DATA FOR THIS TASK:
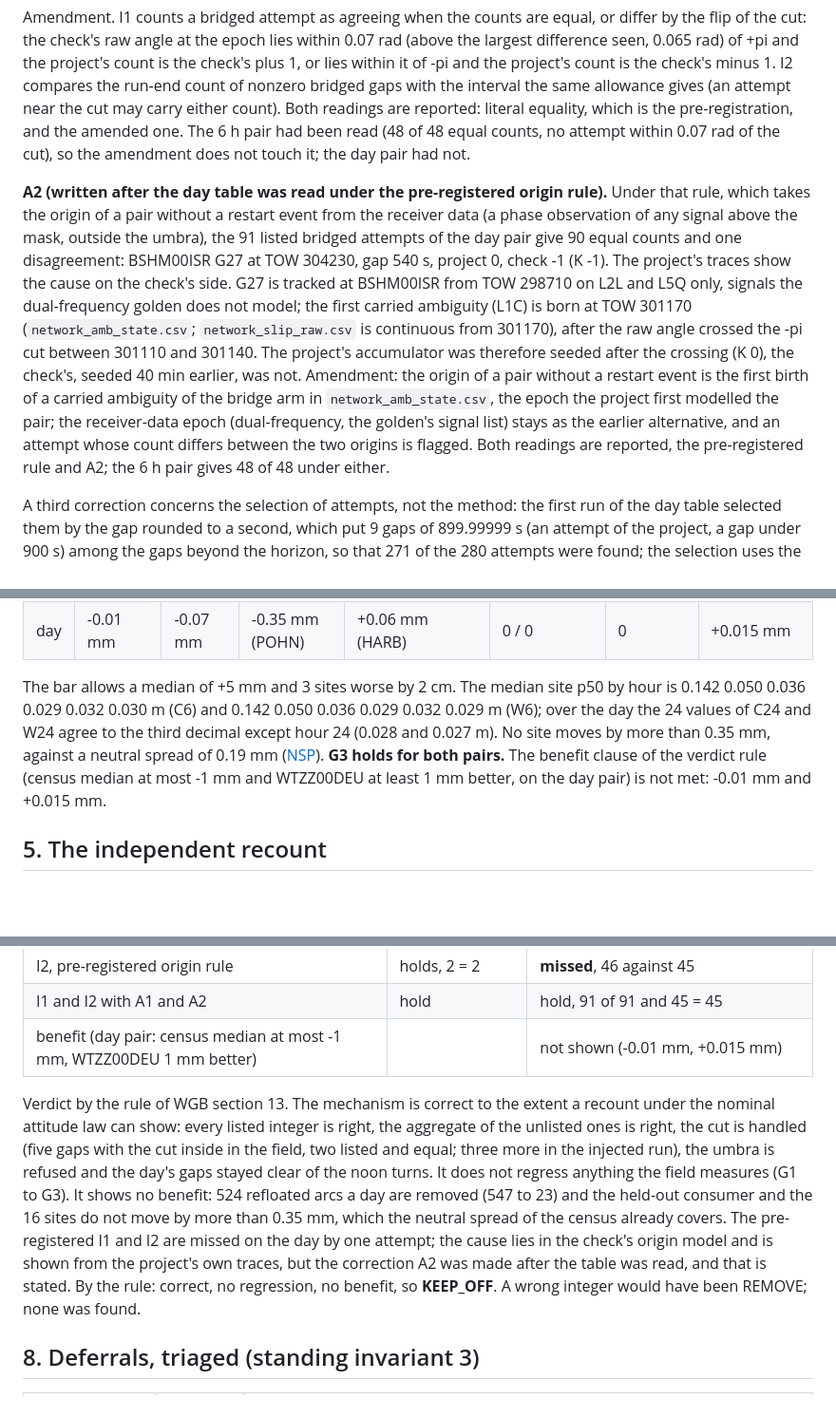
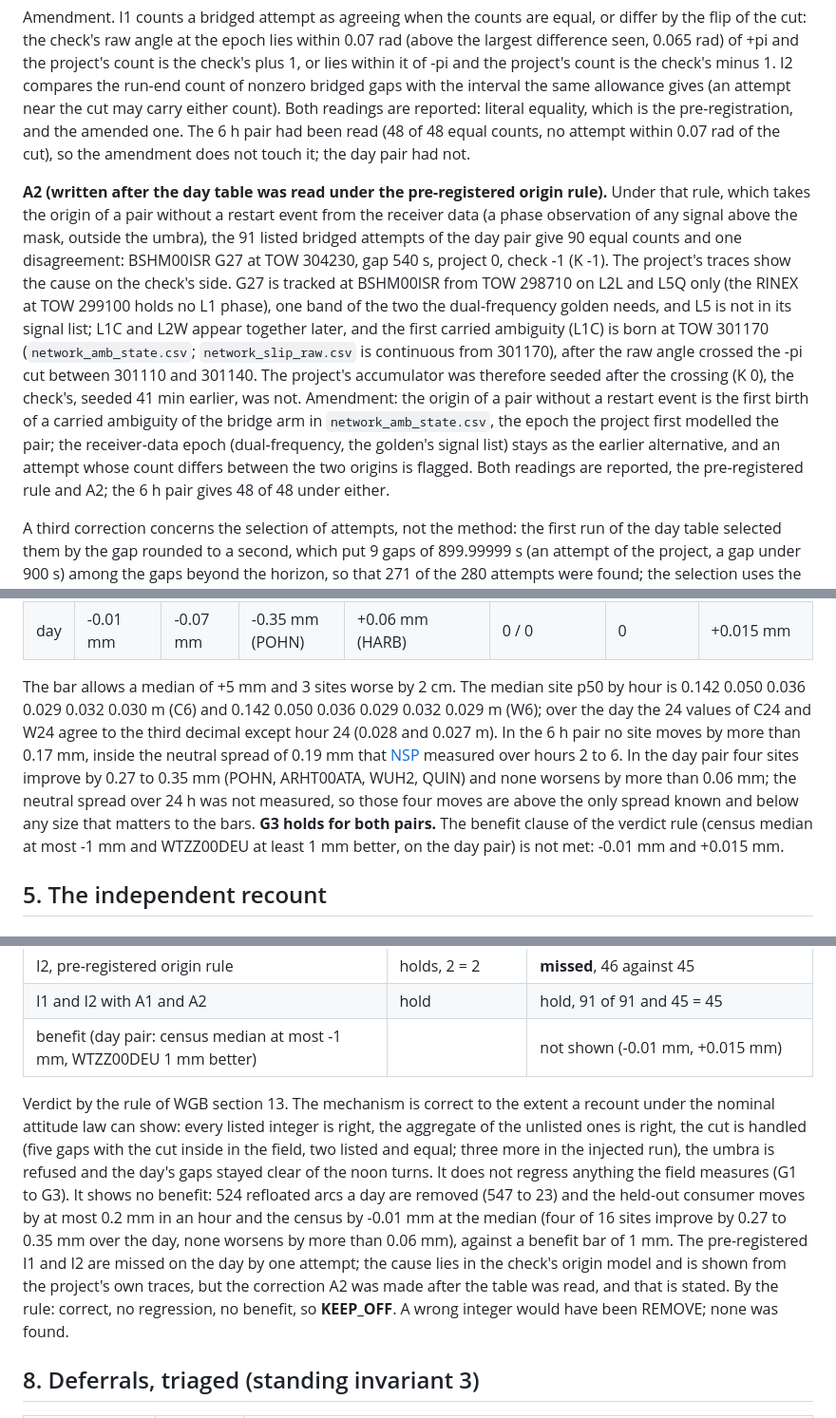
Before and after one commit to weaverbrianjerald/GnssProcessor, a Markdown page: docs/refound/WGB2_windup_bridge_current_golden_day_2026-10-31.md, 3 parts joined by grey strips. Shown at 95% size. Drawn GitHub-style; blank space fills up the shorter version.

Commit message:
docs: card WGB2, state the day census moves against the neutral spread exactly, make the A2 cause exact
Four of 16 sites improve by 0.27 to 0.35 mm over the day, above the 0.19 mm neutral spread measured over hours 2 to 6 (the 24 h spread was not measured); none worsens by more than 0.06 mm. The G27 explanation names the signals the receiver tracked (RINEX at TOW 299100: L2L and L5Q) and the 41 minutes.

```diff
--- a/docs/refound/WGB2_windup_bridge_current_golden_day_2026-10-31.md
+++ b/docs/refound/WGB2_windup_bridge_current_golden_day_2026-10-31.md
@@ -19,7 +19,7 @@
 
 Amendment. I1 counts a bridged attempt as agreeing when the counts are equal, or differ by the flip of the cut: the check's raw angle at the epoch lies within 0.07 rad (above the largest difference seen, 0.065 rad) of +pi and the project's count is the check's plus 1, or lies within it of -pi and the project's count is the check's minus 1. I2 compares the run-end count of nonzero bridged gaps with the interval the same allowance gives (an attempt near the cut may carry either count). Both readings are reported: literal equality, which is the pre-registration, and the amended one. The 6 h pair had been read (48 of 48 equal counts, no attempt within 0.07 rad of the cut), so the amendment does not touch it; the day pair had not.
 
-**A2 (written after the day table was read under the pre-registered origin rule).** Under that rule, which takes the origin of a pair without a restart event from the receiver data (a phase observation of any signal above the mask, outside the umbra), the 91 listed bridged attempts of the day pair give 90 equal counts and one disagreement: BSHM00ISR G27 at TOW 304230, gap 540 s, project 0, check -1 (K -1). The project's traces show the cause on the check's side. G27 is tracked at BSHM00ISR from TOW 298710 on L2L and L5Q only, signals the dual-frequency golden does not model; the first carried ambiguity (L1C) is born at TOW 301170 (`network_amb_state.csv`; `network_slip_raw.csv` is continuous from 301170), after the raw angle crossed the -pi cut between 301110 and 301140. The project's accumulator was therefore seeded after the crossing (K 0), the check's, seeded 40 min earlier, was not. Amendment: the origin of a pair without a restart event is the first birth of a carried ambiguity of the bridge arm in `network_amb_state.csv`, the epoch the project first modelled the pair; the receiver-data epoch (dual-frequency, the golden's signal list) stays as the earlier alternative, and an attempt whose count differs between the two origins is flagged. Both readings are reported, the pre-registered rule and A2; the 6 h pair gives 48 of 48 under either.
+**A2 (written after the day table was read under the pre-registered origin rule).** Under that rule, which takes the origin of a pair without a restart event from the receiver data (a phase observation of any signal above the mask, outside the umbra), the 91 listed bridged attempts of the day pair give 90 equal counts and one disagreement: BSHM00ISR G27 at TOW 304230, gap 540 s, project 0, check -1 (K -1). The project's traces show the cause on the check's side. G27 is tracked at BSHM00ISR from TOW 298710 on L2L and L5Q only (the RINEX at TOW 299100 holds no L1 phase), one band of the two the dual-frequency golden needs, and L5 is not in its signal list; L1C and L2W appear together later, and the first carried ambiguity (L1C) is born at TOW 301170 (`network_amb_state.csv`; `network_slip_raw.csv` is continuous from 301170), after the raw angle crossed the -pi cut between 301110 and 301140. The project's accumulator was therefore seeded after the crossing (K 0), the check's, seeded 41 min earlier, was not. Amendment: the origin of a pair without a restart event is the first birth of a carried ambiguity of the bridge arm in `network_amb_state.csv`, the epoch the project first modelled the pair; the receiver-data epoch (dual-frequency, the golden's signal list) stays as the earlier alternative, and an attempt whose count differs between the two origins is flagged. Both readings are reported, the pre-registered rule and A2; the 6 h pair gives 48 of 48 under either.
 
 A third correction concerns the selection of attempts, not the method: the first run of the day table selected them by the gap rounded to a second, which put 9 gaps of 899.99999 s (an attempt of the project, a gap under 900 s) among the gaps beyond the horizon, so that 271 of the 280 attempts were found; the selection uses the printed gap, and the run-end counters (280 attempts, 267 bridged, 13 refused) are met exactly.
 
@@ -83,7 +83,7 @@ The worst hour moves by +0.1 mm in the 6 h pair and +0.2 mm (hours 3 and 18) in
 | 6 h | +0.00 mm | -0.01 mm | -0.17 mm (DAV1) | +0.09 mm (ARHT00ATA) | 0 / 0 | 0 | +0.00 mm |
 | day | -0.01 mm | -0.07 mm | -0.35 mm (POHN) | +0.06 mm (HARB) | 0 / 0 | 0 | +0.015 mm |
 
-The bar allows a median of +5 mm and 3 sites worse by 2 cm. The median site p50 by hour is 0.142 0.050 0.036 0.029 0.032 0.030 m (C6) and 0.142 0.050 0.036 0.029 0.032 0.029 m (W6); over the day the 24 values of C24 and W24 agree to the third decimal except hour 24 (0.028 and 0.027 m). No site moves by more than 0.35 mm, against a neutral spread of 0.19 mm ([NSP](NSP_census_neutral_spread_2026-10-29.md)). **G3 holds for both pairs.** The benefit clause of the verdict rule (census median at most -1 mm and WTZZ00DEU at least 1 mm better, on the day pair) is not met: -0.01 mm and +0.015 mm.
+The bar allows a median of +5 mm and 3 sites worse by 2 cm. The median site p50 by hour is 0.142 0.050 0.036 0.029 0.032 0.030 m (C6) and 0.142 0.050 0.036 0.029 0.032 0.029 m (W6); over the day the 24 values of C24 and W24 agree to the third decimal except hour 24 (0.028 and 0.027 m). In the 6 h pair no site moves by more than 0.17 mm, inside the neutral spread of 0.19 mm that [NSP](NSP_census_neutral_spread_2026-10-29.md) measured over hours 2 to 6. In the day pair four sites improve by 0.27 to 0.35 mm (POHN, ARHT00ATA, WUH2, QUIN) and none worsens by more than 0.06 mm; the neutral spread over 24 h was not measured, so those four moves are above the only spread known and below any size that matters to the bars. **G3 holds for both pairs.** The benefit clause of the verdict rule (census median at most -1 mm and WTZZ00DEU at least 1 mm better, on the day pair) is not met: -0.01 mm and +0.015 mm.
 
 ## 5. The independent recount
 
@@ -165,7 +165,7 @@ A datum-invariant check, as in WGB section 9.3: the post-fit phase residual of t
 | I1 and I2 with A1 and A2 | hold | hold, 91 of 91 and 45 = 45 |
 | benefit (day pair: census median at most -1 mm, WTZZ00DEU 1 mm better) | | not shown (-0.01 mm, +0.015 mm) |
 
-Verdict by the rule of WGB section 13. The mechanism is correct to the extent a recount under the nominal attitude law can show: every listed integer is right, the aggregate of the unlisted ones is right, the cut is handled (five gaps with the cut inside in the field, two listed and equal; three more in the injected run), the umbra is refused and the day's gaps stayed clear of the noon turns. It does not regress anything the field measures (G1 to G3). It shows no benefit: 524 refloated arcs a day are removed (547 to 23) and the held-out consumer and the 16 sites do not move by more than 0.35 mm, which the neutral spread of the census already covers. The pre-registered I1 and I2 are missed on the day by one attempt; the cause lies in the check's origin model and is shown from the project's own traces, but the correction A2 was made after the table was read, and that is stated. By the rule: correct, no regression, no benefit, so **KEEP_OFF**. A wrong integer would have been REMOVE; none was found.
+Verdict by the rule of WGB section 13. The mechanism is correct to the extent a recount under the nominal attitude law can show: every listed integer is right, the aggregate of the unlisted ones is right, the cut is handled (five gaps with the cut inside in the field, two listed and equal; three more in the injected run), the umbra is refused and the day's gaps stayed clear of the noon turns. It does not regress anything the field measures (G1 to G3). It shows no benefit: 524 refloated arcs a day are removed (547 to 23) and the held-out consumer moves by at most 0.2 mm in an hour and the census by -0.01 mm at the median (four of 16 sites improve by 0.27 to 0.35 mm over the day, none worsens by more than 0.06 mm), against a benefit bar of 1 mm. The pre-registered I1 and I2 are missed on the day by one attempt; the cause lies in the check's origin model and is shown from the project's own traces, but the correction A2 was made after the table was read, and that is stated. By the rule: correct, no regression, no benefit, so **KEEP_OFF**. A wrong integer would have been REMOVE; none was found.
 
 ## 8. Deferrals, triaged (standing invariant 3)
 
```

TASK OBJECTIVE: Your answer should be each line of the data that contains the word "refound", copied as it stands.

RESULT OF THE TASK:
Before and after one commit to weaverbrianjerald/GnssProcessor, a Markdown page: docs/refound/WGB2_windup_bridge_current_golden_day_2026-10-31.md, 3 parts joined by grey strips. Shown at 95% size. Drawn GitHub-style; blank space fills up the shorter version.
--- a/docs/refound/WGB2_windup_bridge_current_golden_day_2026-10-31.md
+++ b/docs/refound/WGB2_windup_bridge_current_golden_day_2026-10-31.md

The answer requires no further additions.